"My mentors growing up, it was all about that. When I look back at my Wolves days it was Tony Lacey, Les Green and Chris Evans and that's what it was all about really, the competitiveness.
"At Port Vale, with Micky Adams, you wouldn't have a choice. If you pulled out of a tackle you'd be sent in from training!
"It's a bit different from this modern era, but how I grew up - Andy Porter as well from Port Vale, plus the first team at the time with Anthony Griffith - you just wouldn't be allowed.
"I've always had it naturally, but my career path has definitely driven that competitiveness as well."
Speaking about his skipper on Saturday, McKenna said: "I know he’s very competitive, wants to win, but everything I’ve seen from him, he plays fair.
“So, I think it seems to be, from my very brief experience at the moment, that he’s quick to get punished for things that aren’t quite such a big issue.

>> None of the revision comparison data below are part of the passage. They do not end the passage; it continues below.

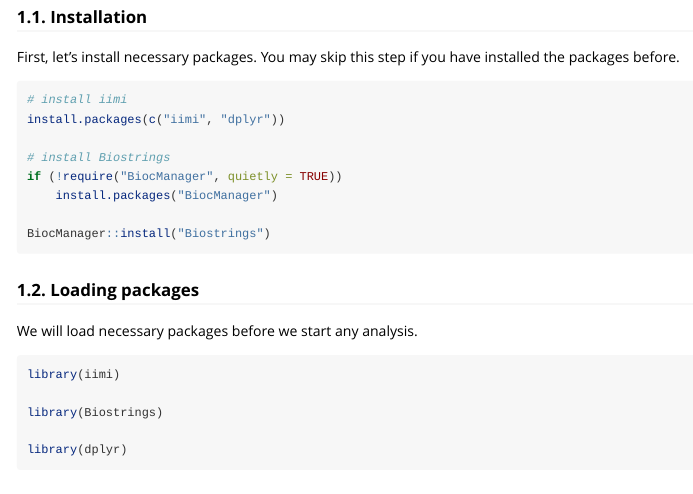
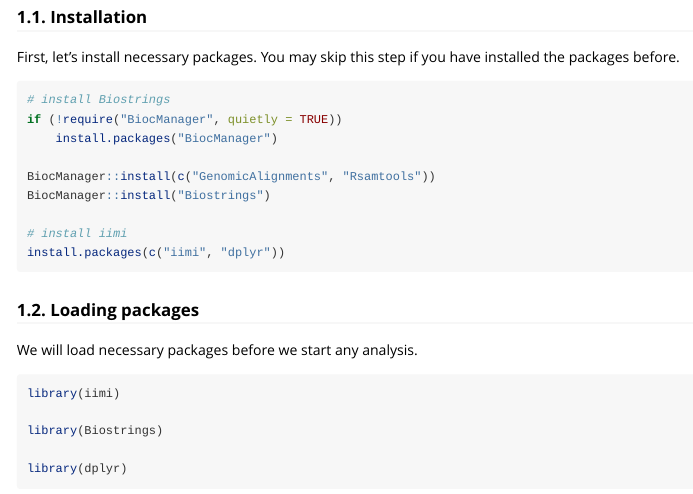
Before and after one commit to virtool/iimi, an R Markdown document (vignettes/package_vignette.Rmd): the page in a window 1100 px wide, from 300 px down. Rendered offline with R 4.5, knitr and Pandoc, with nearby package versions; long lines of code are wrapped.

Commit message:
docs: update vignettes to include correct install order

````diff
--- a/vignettes/package_vignette.Rmd
+++ b/vignettes/package_vignette.Rmd
@@ -29,14 +29,15 @@ First, let's install necessary packages. You may skip this step if you have
 installed the packages before.
 
 ```{r, warning=FALSE, message=FALSE, eval=FALSE}
-# install iimi
-install.packages(c("iimi", "dplyr"))
-
 # install Biostrings
 if (!require("BiocManager", quietly = TRUE))
     install.packages("BiocManager")
 
+BiocManager::install(c("GenomicAlignments", "Rsamtools"))
 BiocManager::install("Biostrings")
+
+# install iimi
+install.packages(c("iimi", "dplyr"))
 ```
 
 ### 1.2. Loading packages
````
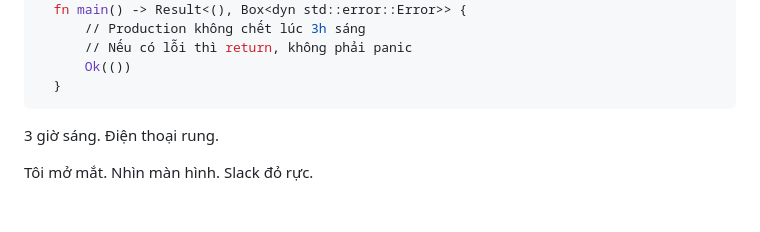
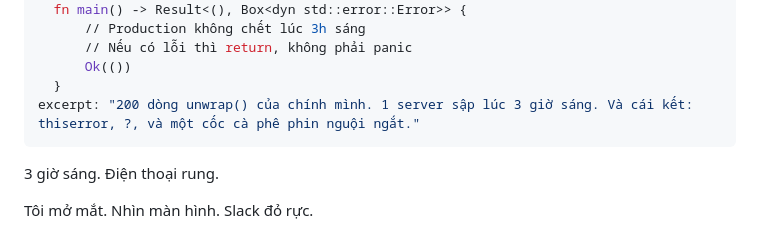
Before and after one commit to denislour/lektor, a Markdown page: posts/2026-05-14-rust-error-handling.md, the part around the change. Drawn GitHub-style; blank space fills up the shorter version.

Commit message:
fix: add excerpt to rust error handling post

```diff
--- a/posts/2026-05-14-rust-error-handling.md
+++ b/posts/2026-05-14-rust-error-handling.md
@@ -9,6 +9,7 @@ thumbnailCode: |-
       // Nếu có lỗi thì return, không phải panic
       Ok(())
   }
+excerpt: "200 dòng unwrap() của chính mình. 1 server sập lúc 3 giờ sáng. Và cái kết: thiserror, ?, và một cốc cà phê phin nguội ngắt."
 ---
 
 3 giờ sáng. Điện thoại rung.
```
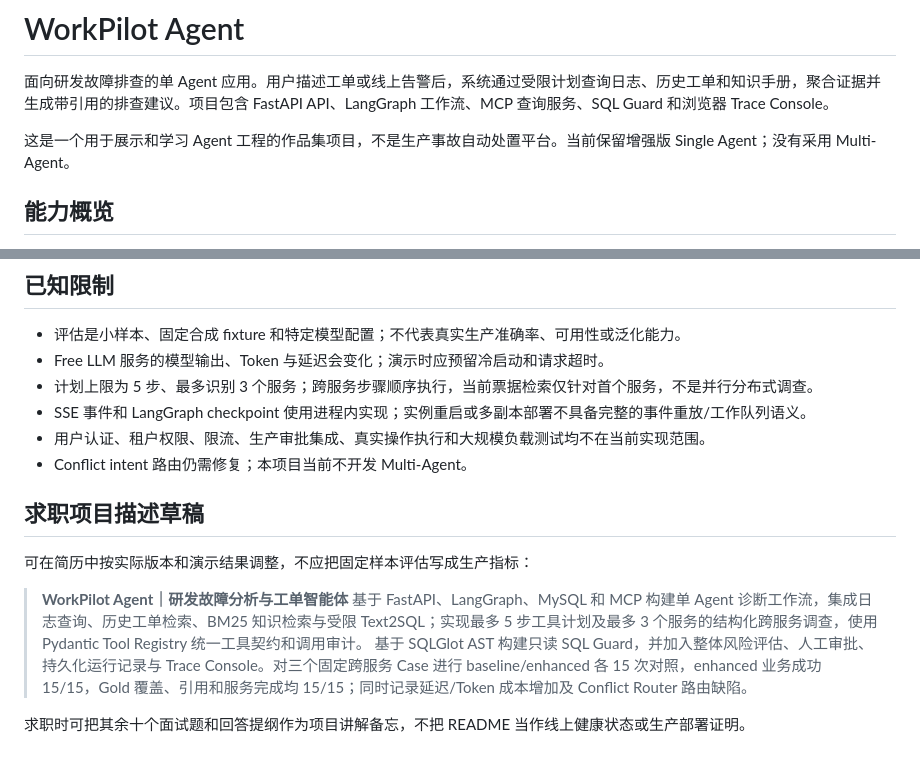
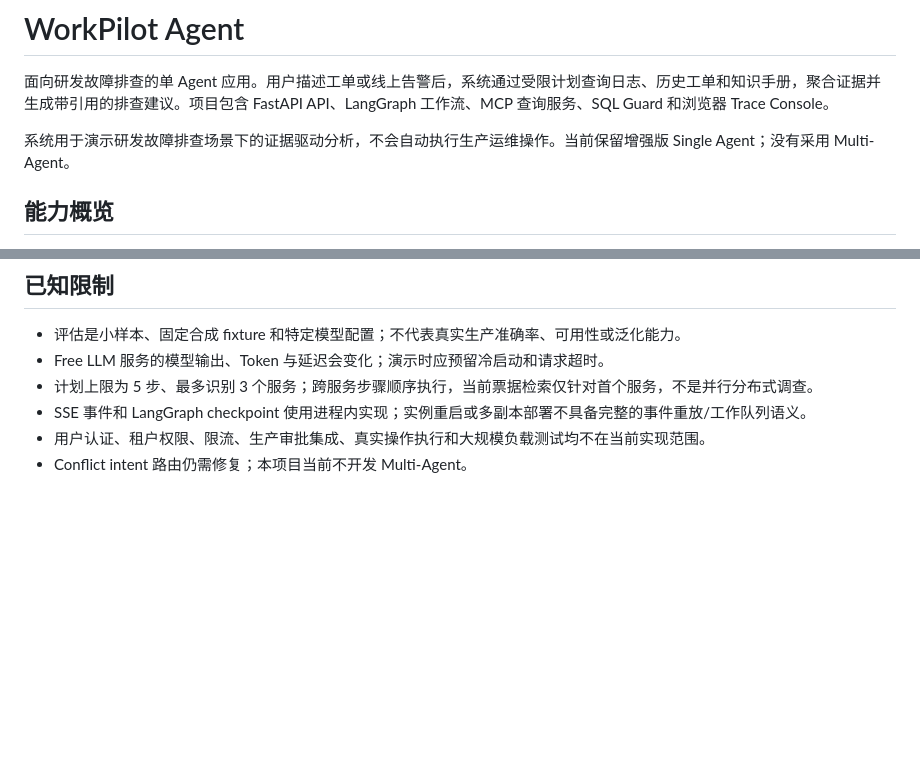
Before and after one commit to ljiaming-0218/workpilot-agent, a Markdown page: README.md, 2 parts joined by grey strips. GitHub-like rendering; blank space fills up the shorter version.

```diff
--- a/README.md
+++ b/README.md
@@ -2,7 +2,7 @@
 
 面向研发故障排查的单 Agent 应用。用户描述工单或线上告警后，系统通过受限计划查询日志、历史工单和知识手册，聚合证据并生成带引用的排查建议。项目包含 FastAPI API、LangGraph 工作流、MCP 查询服务、SQL Guard 和浏览器 Trace Console。
 
-这是一个用于展示和学习 Agent 工程的作品集项目，不是生产事故自动处置平台。当前保留增强版 Single Agent；没有采用 Multi-Agent。
+系统用于演示研发故障排查场景下的证据驱动分析，不会自动执行生产运维操作。当前保留增强版 Single Agent；没有采用 Multi-Agent。
 
 ## 能力概览
 
@@ -133,13 +133,3 @@ Conflict Router intent diagnostic 仍为 0/5：它仍将该类请求路由为 lo
 - SSE 事件和 LangGraph checkpoint 使用进程内实现；实例重启或多副本部署不具备完整的事件重放/工作队列语义。
 - 用户认证、租户权限、限流、生产审批集成、真实操作执行和大规模负载测试均不在当前实现范围。
 - Conflict intent 路由仍需修复；本项目当前不开发 Multi-Agent。
-
-## 求职项目描述草稿
-
-可在简历中按实际版本和演示结果调整，不应把固定样本评估写成生产指标：
-
-> **WorkPilot Agent｜研发故障分析与工单智能体**
-> 基于 FastAPI、LangGraph、MySQL 和 MCP 构建单 Agent 诊断工作流，集成日志查询、历史工单检索、BM25 知识检索与受限 Text2SQL；实现最多 5 步工具计划及最多 3 个服务的结构化跨服务调查，使用 Pydantic Tool Registry 统一工具契约和调用审计。
-> 基于 SQLGlot AST 构建只读 SQL Guard，并加入整体风险评估、人工审批、持久化运行记录与 Trace Console。对三个固定跨服务 Case 进行 baseline/enhanced 各 15 次对照，enhanced 业务成功 15/15，Gold 覆盖、引用和服务完成均 15/15；同时记录延迟/Token 成本增加及 Conflict Router 路由缺陷。
-
-求职时可把其余十个面试题和回答提纲作为项目讲解备忘，不把 README 当作线上健康状态或生产部署证明。
```
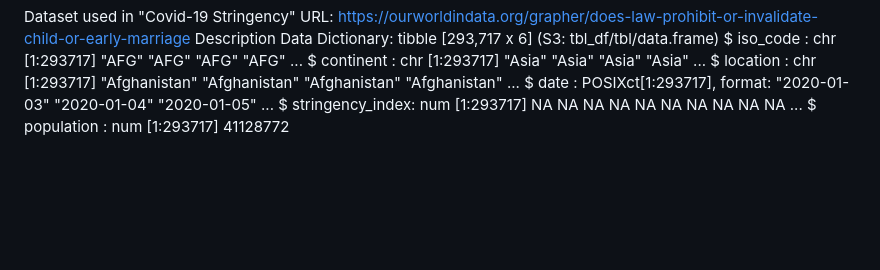
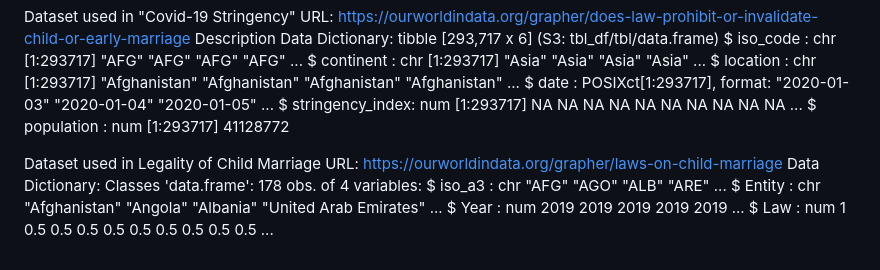
Before and after one commit to 360-info/internship-childmarriage-healtheconomics, a Markdown page: data/README.md, the part around the change. GitHub-like rendering; blank space fills up the shorter version.

Commit message:
update data readme

```diff
--- a/data/README.md
+++ b/data/README.md
@@ -96,3 +96,11 @@ Data Dictionary: tibble [293,717 x 6] (S3: tbl_df/tbl/data.frame)
  $ date            : POSIXct[1:293717], format: "2020-01-03" "2020-01-04" "2020-01-05" ...
  $ stringency_index: num [1:293717] NA NA NA NA NA NA NA NA NA NA ...
  $ population      : num [1:293717] 41128772
+
+Dataset used in Legality of Child Marriage
+URL: https://ourworldindata.org/grapher/laws-on-child-marriage
+Data Dictionary: Classes 'data.frame':	178 obs. of  4 variables:
+ $ iso_a3  : chr  "AFG" "AGO" "ALB" "ARE" ...
+ $ Entity  : chr  "Afghanistan" "Angola" "Albania" "United Arab Emirates" ...
+ $ Year    : num  2019 2019 2019 2019 2019 ...
+ $ Law     : num  1 0.5 0.5 0.5 0.5 0.5 0.5 0.5 0.5 0.5 ...
```
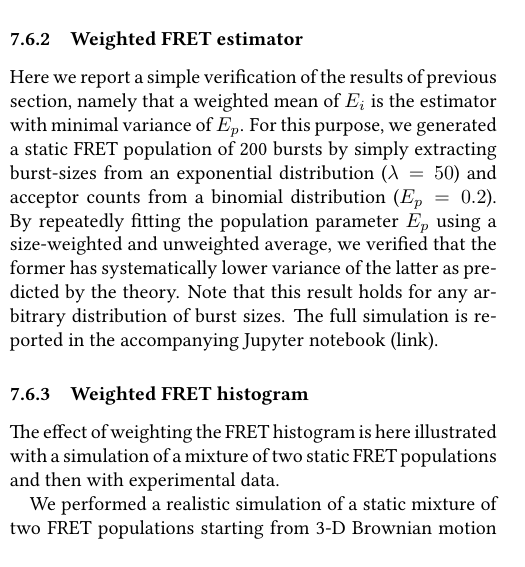
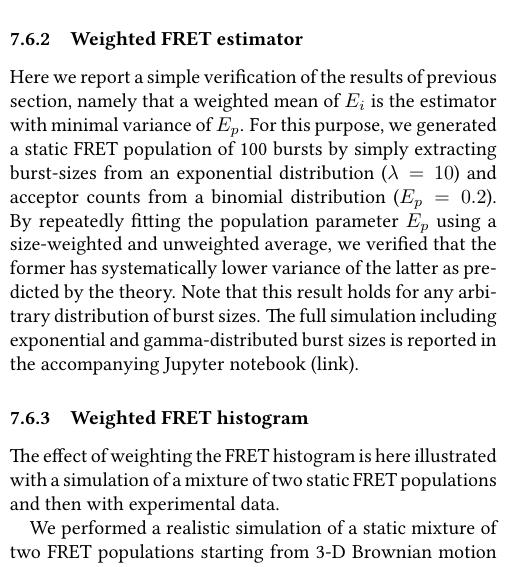
Before and after one commit to tritemio/fretbursts_paper, a LaTeX paper (main.tex, which reads Burst_Weights_Theory.tex): part of one column of page 19 of 20, cut so that both start at the same text. Compiled offline with pdfLaTeX.

Commit message:
edited Burst_Weights_Theory.tex

```diff
--- a/Burst_Weights_Theory.tex
+++ b/Burst_Weights_Theory.tex
@@ -94,13 +94,14 @@ the MVUB estimator for $E_p$.
 \subsubsection{Weighted FRET estimator}
 Here we report a simple verification of the results of previous section, namely
 that a weighted mean of $E_i$ is the estimator with minimal variance of $E_p$.
-For this purpose, we generated a static FRET population of 200 bursts
-by simply extracting burst-sizes from an exponential distribution ($\lambda = 50$)
+For this purpose, we generated a static FRET population of 100 bursts
+by simply extracting burst-sizes from an exponential distribution ($\lambda = 10$)
 and acceptor counts from a binomial distribution ($E_p = 0.2$).
 By repeatedly fitting the population parameter $E_p$ using a
 size-weighted and unweighted average, we verified that the former has systematically
 lower variance of the latter as predicted by the theory. Note that this result
-holds for any arbitrary distribution of burst sizes. The full simulation is reported in
+holds for any arbitrary distribution of burst sizes. The full simulation
+including exponential and gamma-distributed burst sizes is reported in
 the accompanying Jupyter notebook (\href{}{link}).
 
 \subsubsection{Weighted FRET histogram}
```
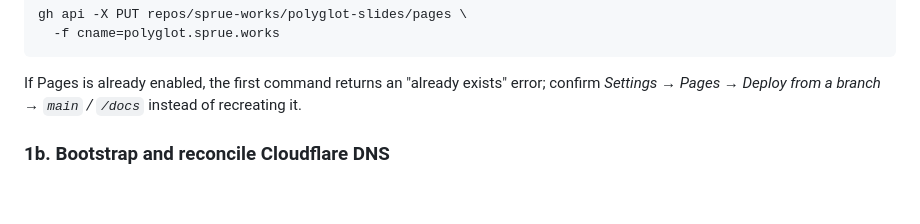
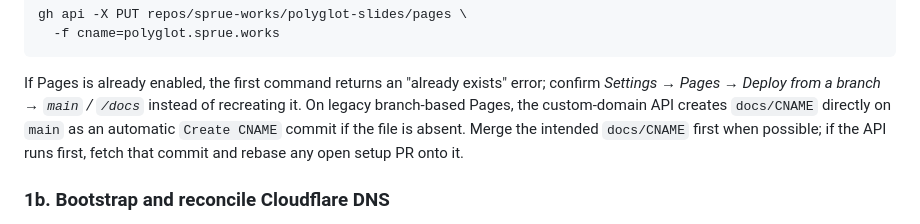
Before and after one commit to sprue-works/polyglot-slides, a Markdown page: marketplace/RUNBOOK.md, the part around the change. Drawn GitHub-style; blank space fills up the shorter version.

```diff
--- a/marketplace/RUNBOOK.md
+++ b/marketplace/RUNBOOK.md
@@ -60,7 +60,10 @@ gh api -X PUT repos/sprue-works/polyglot-slides/pages \
 
 If Pages is already enabled, the first command returns an "already exists"
 error; confirm *Settings → Pages → Deploy from a branch → `main` / `/docs`*
-instead of recreating it.
+instead of recreating it. On legacy branch-based Pages, the custom-domain API
+creates `docs/CNAME` directly on `main` as an automatic `Create CNAME` commit if
+the file is absent. Merge the intended `docs/CNAME` first when possible; if the
+API runs first, fetch that commit and rebase any open setup PR onto it.
 
 ### 1b. Bootstrap and reconcile Cloudflare DNS
 
```
Also changed, not shown: CLAUDE.md (+6 -0 lines).
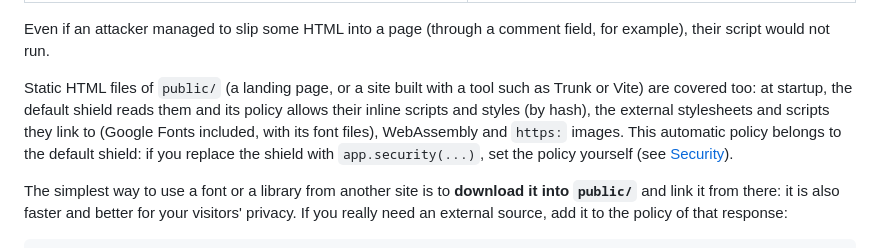
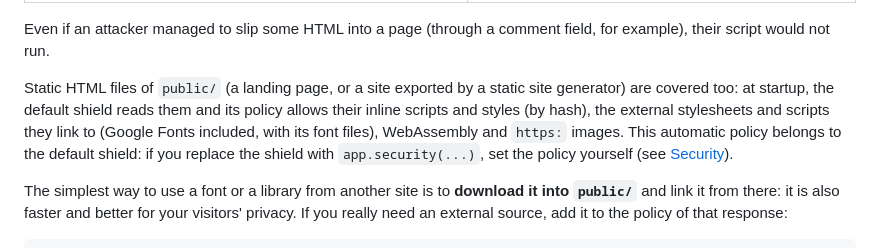
Before and after one commit to maxlestage/Paquets, a Markdown page: docs/en/pages.md, the part around the change. Rendered like a GitHub page.

```diff
--- a/docs/en/pages.md
+++ b/docs/en/pages.md
@@ -283,7 +283,7 @@ Every page is sent with a `Content-Security-Policy` header that tells the browse
 
 Even if an attacker managed to slip some HTML into a page (through a comment field, for example), their script would not run.
 
-Static HTML files of `public/` (a landing page, or a site built with a tool such as Trunk or Vite) are covered too: at startup, the default shield reads them and its policy allows their inline scripts and styles (by hash), the external stylesheets and scripts they link to (Google Fonts included, with its font files), WebAssembly and `https:` images. This automatic policy belongs to the default shield: if you replace the shield with `app.security(...)`, set the policy yourself (see [Security](security.md#security-headers-and-the-content-security-policy)).
+Static HTML files of `public/` (a landing page, or a site exported by a static site generator) are covered too: at startup, the default shield reads them and its policy allows their inline scripts and styles (by hash), the external stylesheets and scripts they link to (Google Fonts included, with its font files), WebAssembly and `https:` images. This automatic policy belongs to the default shield: if you replace the shield with `app.security(...)`, set the policy yourself (see [Security](security.md#security-headers-and-the-content-security-policy)).
 
 The simplest way to use a font or a library from another site is to **download it into `public/`** and link it from there: it is also faster and better for your visitors' privacy. If you really need an external source, add it to the policy of that response:
 
```
Also changed, not shown: docs/en/islands.md (added, +302 -0 lines), docs/en/websocket.md (added, +279 -0 lines).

“He’s going to have to manage himself, he’s going to have to manage his discipline on the pitch, but we want him to stay as competitive as he is.”